**** Task input ****

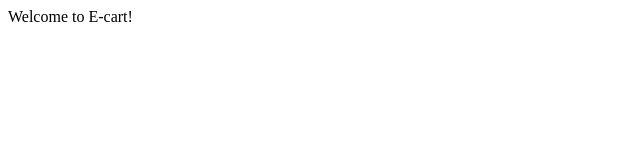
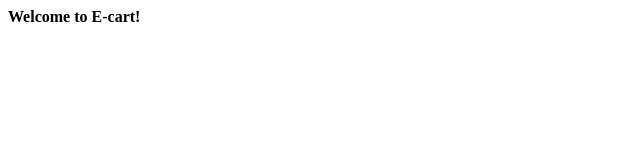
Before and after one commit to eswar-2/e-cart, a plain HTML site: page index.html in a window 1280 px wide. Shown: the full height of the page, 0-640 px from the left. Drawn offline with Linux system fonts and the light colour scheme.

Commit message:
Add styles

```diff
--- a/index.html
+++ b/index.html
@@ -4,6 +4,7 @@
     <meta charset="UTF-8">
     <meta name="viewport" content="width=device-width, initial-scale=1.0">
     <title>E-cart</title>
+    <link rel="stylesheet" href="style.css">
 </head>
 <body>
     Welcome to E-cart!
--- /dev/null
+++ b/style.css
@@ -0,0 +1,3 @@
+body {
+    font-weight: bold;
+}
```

****
**** Task input ****

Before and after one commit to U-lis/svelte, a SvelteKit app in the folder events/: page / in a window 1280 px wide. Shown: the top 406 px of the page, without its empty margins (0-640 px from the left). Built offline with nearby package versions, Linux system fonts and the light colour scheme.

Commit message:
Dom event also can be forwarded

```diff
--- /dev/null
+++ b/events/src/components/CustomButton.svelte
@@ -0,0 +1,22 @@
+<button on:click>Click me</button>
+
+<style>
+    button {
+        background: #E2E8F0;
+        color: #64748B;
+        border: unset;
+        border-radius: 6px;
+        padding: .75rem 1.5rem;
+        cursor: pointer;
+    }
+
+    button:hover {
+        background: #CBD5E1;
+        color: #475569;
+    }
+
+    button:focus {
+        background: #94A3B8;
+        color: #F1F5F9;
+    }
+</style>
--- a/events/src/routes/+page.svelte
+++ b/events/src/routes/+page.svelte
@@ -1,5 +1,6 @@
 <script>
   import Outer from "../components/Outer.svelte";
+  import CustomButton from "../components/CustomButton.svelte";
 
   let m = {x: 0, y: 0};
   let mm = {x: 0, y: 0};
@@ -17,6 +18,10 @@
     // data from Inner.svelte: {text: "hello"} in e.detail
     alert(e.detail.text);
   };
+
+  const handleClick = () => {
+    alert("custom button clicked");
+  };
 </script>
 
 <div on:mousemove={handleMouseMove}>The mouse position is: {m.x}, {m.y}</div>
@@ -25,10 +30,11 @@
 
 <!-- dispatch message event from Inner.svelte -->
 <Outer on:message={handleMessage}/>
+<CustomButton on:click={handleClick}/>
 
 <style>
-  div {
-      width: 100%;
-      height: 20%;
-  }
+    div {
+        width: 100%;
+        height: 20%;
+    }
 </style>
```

****

§ **Task objective**
Where does the string "background" appear in the records above? Show every line that holds it.

§ **Task response**
+        background: #E2E8F0;
+        background: #CBD5E1;
+        background: #94A3B8;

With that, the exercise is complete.